Sunday, November 21, 2010

Black Magic Woman fails to bewitch me

By Tiffany Young
This novel by Justin Gustainis begins with supernatural investigator Quincey Morris showing up in a small, Texas town to rid the town of vampires. Morris is a likeable, if not predictable, character, with his take-charge attitude and quiet demeanor. When Walter LaRue comes into his office telling Morris about supernatural acts in his home threatening the lives of his family, Quincey takes on the case, saying he will take care of it.

After arriving at the home, Quincey finds charms left behind by the wife's mother that had been protecting the family against a powerful dark source and he calls in a friend, white witch Libby Chastain, to help out. The two go on a hunt quite literally to find the witch who is causing all the strife to the family.

In time, the detectives find out that the wife, Marcia LaRue, came from a family that had helped persecute a witch in the Salem witch trials and the descendants of that family are willing to do anything to get revenge.

Meanwhile, an FBI-type agent from South Africa—who has experience with supernatural activity—is flown in to help with a case of repeated child murders. Agent Van Dreenan and Agent Fenton may not have immediate respect or affection for one another, but in time come to an understanding as Fenton discovers a new respect for things that seem implausible.

Both teams set out on a series of leads to find the culprit behind their respective crimes only to find they may be looking for the same criminal or criminals.

"Black Magic Woman" may have been a bit too supernatural for my tastes. While I enjoyed portions of the book, there were times when sexual-type activities seemed to just come from nowhere without any kind of romance, there were so many demons and witches it was difficult to keep track of what was going on at times and some of the grammar and spelling mistakes in the book were distracting. There are also times when the novel gets a bit cheesy going from one silly spell to another—especially toward the end of the novel.

That being said, it wasn't a terrible novel and it certainly wasn't one that took much time reading.

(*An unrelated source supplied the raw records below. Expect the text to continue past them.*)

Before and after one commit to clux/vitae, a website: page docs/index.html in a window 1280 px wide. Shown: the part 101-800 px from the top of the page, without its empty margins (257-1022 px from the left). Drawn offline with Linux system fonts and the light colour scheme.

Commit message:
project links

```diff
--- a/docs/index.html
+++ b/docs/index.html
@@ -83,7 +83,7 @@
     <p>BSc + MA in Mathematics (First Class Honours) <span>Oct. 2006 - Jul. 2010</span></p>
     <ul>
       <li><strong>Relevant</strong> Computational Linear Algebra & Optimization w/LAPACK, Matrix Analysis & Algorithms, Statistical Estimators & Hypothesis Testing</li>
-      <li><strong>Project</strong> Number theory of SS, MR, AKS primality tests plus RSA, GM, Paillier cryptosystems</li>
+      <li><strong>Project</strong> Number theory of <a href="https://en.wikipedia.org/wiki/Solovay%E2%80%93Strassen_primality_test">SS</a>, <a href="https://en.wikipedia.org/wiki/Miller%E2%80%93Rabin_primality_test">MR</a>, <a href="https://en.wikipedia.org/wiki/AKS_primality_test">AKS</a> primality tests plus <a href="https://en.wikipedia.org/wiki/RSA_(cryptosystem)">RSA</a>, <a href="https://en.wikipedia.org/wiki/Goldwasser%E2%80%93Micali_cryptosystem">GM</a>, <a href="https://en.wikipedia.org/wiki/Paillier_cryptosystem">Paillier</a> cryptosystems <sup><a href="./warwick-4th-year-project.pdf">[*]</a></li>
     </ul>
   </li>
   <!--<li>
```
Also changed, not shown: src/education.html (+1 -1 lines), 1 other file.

If you like dark novels, you may want to check it out despite my unenthusiastic review.

1 comment:

  1. This book was utterly forgettable. Not boring, just sort of "there".

    The spelling mistakes were strange.